After working for thirteen years, he became a politician, joining the Dutch House of Representatives (the lower house of the Dutch legislature) as a member of the Democraten 66 political party in 1967. Terlouw acted as party leader from 1973–1982, was minister of Economic Affairs from 1981-1982, and was Queen's Commissioner of Gelderland from 1991-1996, the year in which he retired. He joined the Dutch Senate in 1999.[citation needed]

Personal life[edit]

Terlouw is married to Alexandra van Hulst and has four children.[citation needed]

Publications[edit]

Terlouw wrote 24 children's books, most notably Winter in Wartime (Oorlogswinter, 1972) and How to Become King (Koning van Katoren, 1971), both of which won the Gouden Griffel and have been made into motion pictures directed by Martin Koolhoven.[1][2]

Awards[edit]

  • 1972 Gouden Griffel for the novel How to Become King
  • 1973 Gouden Griffel for the novel Winter in Wartime
  • 1990 Prize of the Netherlands Children's Jury for the novel The Figure-skater
  • 2000 Prize of the Dutch Joung Jury for Eigen rechter (1988)[3]

Honours[edit]

References[edit]

  1. ^ "Jan Terlouw: Biography". Dutch Foundatioon for Literature.
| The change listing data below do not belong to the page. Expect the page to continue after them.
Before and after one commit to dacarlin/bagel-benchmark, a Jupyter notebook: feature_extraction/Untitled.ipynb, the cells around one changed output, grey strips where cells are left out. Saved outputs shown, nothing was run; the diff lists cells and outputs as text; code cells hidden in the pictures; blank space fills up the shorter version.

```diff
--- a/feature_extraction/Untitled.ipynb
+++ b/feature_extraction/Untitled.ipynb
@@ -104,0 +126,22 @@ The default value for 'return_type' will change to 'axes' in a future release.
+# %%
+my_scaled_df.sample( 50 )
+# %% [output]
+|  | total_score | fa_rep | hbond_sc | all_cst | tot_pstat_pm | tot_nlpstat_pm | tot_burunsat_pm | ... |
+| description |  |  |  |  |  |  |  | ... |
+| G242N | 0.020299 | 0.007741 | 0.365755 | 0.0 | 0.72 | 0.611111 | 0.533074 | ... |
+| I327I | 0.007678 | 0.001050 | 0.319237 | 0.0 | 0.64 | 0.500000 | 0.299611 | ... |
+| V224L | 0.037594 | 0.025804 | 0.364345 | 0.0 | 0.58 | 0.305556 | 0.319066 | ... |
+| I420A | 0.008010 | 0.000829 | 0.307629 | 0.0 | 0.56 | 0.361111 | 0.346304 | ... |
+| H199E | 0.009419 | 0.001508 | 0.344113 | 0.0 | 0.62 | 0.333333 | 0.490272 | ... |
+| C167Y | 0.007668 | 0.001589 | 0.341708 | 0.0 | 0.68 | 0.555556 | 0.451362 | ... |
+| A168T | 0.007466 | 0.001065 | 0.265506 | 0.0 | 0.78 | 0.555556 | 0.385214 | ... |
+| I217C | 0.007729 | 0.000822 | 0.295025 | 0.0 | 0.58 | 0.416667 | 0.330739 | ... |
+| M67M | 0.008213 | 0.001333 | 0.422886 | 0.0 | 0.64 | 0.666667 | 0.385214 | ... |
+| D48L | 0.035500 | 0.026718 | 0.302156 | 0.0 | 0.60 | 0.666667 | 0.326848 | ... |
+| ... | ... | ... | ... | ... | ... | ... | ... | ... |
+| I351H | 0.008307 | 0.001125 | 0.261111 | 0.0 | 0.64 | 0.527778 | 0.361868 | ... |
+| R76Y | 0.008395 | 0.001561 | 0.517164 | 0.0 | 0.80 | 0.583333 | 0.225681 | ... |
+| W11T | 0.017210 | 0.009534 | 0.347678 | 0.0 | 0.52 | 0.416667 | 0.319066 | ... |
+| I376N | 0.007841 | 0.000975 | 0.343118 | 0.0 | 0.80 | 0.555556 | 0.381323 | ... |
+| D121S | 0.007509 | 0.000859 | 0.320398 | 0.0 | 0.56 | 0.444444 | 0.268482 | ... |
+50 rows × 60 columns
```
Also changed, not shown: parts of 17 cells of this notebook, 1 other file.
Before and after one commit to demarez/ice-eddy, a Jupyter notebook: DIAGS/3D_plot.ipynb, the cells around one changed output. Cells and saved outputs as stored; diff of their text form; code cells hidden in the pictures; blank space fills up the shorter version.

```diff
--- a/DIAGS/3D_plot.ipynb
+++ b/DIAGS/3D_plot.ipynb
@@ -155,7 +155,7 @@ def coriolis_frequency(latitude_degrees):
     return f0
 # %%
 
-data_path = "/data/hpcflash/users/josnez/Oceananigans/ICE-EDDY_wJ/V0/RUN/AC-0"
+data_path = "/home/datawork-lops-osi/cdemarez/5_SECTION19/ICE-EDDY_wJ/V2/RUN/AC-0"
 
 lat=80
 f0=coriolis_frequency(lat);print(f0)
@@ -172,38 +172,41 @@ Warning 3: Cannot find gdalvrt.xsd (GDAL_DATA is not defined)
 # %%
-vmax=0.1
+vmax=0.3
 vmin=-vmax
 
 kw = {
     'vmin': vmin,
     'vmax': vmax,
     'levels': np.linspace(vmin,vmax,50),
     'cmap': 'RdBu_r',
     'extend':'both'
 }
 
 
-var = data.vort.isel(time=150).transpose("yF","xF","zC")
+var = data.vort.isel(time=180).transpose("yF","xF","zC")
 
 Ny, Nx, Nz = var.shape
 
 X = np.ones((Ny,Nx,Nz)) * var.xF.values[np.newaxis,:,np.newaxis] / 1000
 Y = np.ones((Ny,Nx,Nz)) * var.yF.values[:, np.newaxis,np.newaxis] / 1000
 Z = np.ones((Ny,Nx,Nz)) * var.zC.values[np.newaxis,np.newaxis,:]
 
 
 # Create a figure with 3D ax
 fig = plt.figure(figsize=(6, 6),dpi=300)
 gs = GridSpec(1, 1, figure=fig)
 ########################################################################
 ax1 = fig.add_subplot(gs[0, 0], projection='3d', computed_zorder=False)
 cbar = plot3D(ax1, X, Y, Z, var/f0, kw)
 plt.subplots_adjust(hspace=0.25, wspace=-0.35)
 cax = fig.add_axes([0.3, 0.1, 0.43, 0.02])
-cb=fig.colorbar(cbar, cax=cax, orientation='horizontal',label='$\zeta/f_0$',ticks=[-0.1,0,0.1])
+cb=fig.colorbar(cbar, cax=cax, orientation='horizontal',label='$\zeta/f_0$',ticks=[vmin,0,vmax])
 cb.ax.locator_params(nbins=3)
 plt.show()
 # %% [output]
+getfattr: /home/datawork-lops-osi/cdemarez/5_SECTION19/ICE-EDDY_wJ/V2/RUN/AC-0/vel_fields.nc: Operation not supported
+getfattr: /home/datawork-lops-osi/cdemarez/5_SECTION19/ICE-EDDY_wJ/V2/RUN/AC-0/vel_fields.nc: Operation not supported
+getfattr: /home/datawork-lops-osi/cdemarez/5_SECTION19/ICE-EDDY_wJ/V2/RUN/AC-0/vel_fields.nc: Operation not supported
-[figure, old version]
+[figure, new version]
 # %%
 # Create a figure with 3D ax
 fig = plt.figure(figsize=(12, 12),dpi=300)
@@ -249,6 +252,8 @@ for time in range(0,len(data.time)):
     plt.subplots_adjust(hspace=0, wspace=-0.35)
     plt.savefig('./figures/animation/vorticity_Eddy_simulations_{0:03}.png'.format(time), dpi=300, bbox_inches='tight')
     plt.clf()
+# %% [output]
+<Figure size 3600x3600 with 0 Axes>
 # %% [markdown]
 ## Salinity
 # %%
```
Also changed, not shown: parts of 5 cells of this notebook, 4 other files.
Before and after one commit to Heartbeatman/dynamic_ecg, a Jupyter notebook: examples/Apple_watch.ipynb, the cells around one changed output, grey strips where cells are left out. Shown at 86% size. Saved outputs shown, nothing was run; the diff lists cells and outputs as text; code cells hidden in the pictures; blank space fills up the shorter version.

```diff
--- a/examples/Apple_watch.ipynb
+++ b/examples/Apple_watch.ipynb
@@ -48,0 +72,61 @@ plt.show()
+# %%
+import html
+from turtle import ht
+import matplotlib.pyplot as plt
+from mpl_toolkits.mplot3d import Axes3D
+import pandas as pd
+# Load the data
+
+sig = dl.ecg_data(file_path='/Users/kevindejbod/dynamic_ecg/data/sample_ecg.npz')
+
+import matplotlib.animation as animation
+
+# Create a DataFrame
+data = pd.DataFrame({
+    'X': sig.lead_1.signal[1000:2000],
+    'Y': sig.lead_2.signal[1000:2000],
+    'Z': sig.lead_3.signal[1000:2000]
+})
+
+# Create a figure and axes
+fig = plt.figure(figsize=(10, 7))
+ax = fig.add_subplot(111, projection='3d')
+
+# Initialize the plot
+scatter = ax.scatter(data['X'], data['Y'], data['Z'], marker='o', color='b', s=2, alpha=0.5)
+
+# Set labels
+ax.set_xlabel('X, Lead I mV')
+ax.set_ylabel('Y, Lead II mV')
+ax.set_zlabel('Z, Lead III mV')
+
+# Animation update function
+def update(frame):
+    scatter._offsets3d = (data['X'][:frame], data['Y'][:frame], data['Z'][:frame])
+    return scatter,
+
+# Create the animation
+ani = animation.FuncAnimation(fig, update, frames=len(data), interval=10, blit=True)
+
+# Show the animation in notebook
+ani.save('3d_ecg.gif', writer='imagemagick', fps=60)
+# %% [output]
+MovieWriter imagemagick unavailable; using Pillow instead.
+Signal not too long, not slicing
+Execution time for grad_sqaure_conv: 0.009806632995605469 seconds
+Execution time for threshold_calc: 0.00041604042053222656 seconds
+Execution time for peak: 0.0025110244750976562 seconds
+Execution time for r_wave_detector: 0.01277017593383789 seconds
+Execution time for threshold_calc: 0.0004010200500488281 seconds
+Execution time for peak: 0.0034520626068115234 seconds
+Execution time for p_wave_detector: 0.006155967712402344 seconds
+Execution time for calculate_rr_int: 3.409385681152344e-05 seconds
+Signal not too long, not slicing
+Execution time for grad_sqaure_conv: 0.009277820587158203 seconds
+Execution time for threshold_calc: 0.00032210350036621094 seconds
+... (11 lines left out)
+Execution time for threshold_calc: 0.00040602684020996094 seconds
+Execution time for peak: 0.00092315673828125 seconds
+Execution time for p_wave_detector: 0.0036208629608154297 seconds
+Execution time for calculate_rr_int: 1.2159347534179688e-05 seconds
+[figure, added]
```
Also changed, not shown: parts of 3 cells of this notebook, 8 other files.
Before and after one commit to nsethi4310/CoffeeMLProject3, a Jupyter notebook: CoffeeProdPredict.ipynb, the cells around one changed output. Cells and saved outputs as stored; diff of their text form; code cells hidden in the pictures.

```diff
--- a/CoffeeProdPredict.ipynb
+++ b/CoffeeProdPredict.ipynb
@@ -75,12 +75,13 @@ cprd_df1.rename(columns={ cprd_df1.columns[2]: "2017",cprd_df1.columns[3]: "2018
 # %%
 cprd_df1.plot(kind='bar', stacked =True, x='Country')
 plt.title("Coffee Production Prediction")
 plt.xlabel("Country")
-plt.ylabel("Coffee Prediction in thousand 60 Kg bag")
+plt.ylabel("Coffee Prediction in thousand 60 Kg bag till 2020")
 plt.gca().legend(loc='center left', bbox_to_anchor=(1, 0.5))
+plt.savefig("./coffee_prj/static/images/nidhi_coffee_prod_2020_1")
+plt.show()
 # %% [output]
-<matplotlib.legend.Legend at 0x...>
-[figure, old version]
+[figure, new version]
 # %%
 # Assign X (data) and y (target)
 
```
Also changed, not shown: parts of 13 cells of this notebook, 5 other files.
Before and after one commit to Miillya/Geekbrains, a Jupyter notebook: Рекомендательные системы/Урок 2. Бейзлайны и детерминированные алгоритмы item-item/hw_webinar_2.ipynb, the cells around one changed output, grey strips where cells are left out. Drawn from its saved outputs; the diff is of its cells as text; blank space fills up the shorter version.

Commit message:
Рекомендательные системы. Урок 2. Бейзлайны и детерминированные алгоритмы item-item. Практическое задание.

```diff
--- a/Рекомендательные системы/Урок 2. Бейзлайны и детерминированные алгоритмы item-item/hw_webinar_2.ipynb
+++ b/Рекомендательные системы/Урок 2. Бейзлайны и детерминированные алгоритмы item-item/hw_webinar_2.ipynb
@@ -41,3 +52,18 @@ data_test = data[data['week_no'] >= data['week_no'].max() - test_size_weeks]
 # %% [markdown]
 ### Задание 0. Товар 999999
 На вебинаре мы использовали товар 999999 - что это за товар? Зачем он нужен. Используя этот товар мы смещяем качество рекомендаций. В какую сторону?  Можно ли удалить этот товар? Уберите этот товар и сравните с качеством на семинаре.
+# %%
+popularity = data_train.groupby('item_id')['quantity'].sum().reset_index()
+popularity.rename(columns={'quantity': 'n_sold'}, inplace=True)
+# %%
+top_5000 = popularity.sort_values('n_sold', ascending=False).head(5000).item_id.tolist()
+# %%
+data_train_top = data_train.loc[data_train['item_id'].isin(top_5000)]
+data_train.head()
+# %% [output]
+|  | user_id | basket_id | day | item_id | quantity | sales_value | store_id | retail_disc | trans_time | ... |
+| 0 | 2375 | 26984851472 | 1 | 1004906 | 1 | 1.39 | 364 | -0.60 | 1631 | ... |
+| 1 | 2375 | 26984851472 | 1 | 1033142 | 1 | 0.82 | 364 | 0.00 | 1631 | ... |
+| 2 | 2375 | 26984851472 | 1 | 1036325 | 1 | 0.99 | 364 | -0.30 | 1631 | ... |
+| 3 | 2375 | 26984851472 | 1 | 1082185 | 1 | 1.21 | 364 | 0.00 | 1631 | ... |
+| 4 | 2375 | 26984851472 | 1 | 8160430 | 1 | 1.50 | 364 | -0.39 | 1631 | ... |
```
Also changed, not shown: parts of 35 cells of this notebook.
Retrieved 26 March 2010. 
  2. ^ "Jan Terlouw". WorldCat.org. Retrieved 26 March 2010. 
  3. ^ Eigen rechter (in Dutch). Lemniscaat. 1998. ISBN 978-9056371548. 

External links[edit]

Official
Party political offices
Preceded by
Hans van Mierlo
Leader of the Democrats 66
1973–1982
Succeeded by
Laurens Jan Brinkhorst
Parliamentary Leader of the Democrats 66
in the House of Representatives of the Netherlands

1973–1981
Government offices
Preceded by
Gijs van Aardenne
Minister of Economic Affairs of the Netherlands
1981–1982
Succeeded by
Gijs van Aardenne
Political offices
Preceded by
Hans Wiegel
Deputy Prime Minister of the Netherlands
1981–1982
Served alongside: Joop den Uyl (until 29 May 1982)
Succeeded by
Gijs van Aardenne
Preceded by
Ad Oele
Queen's Commissioner of Gelderland
1991–1996
Succeeded by
Jan Kamminga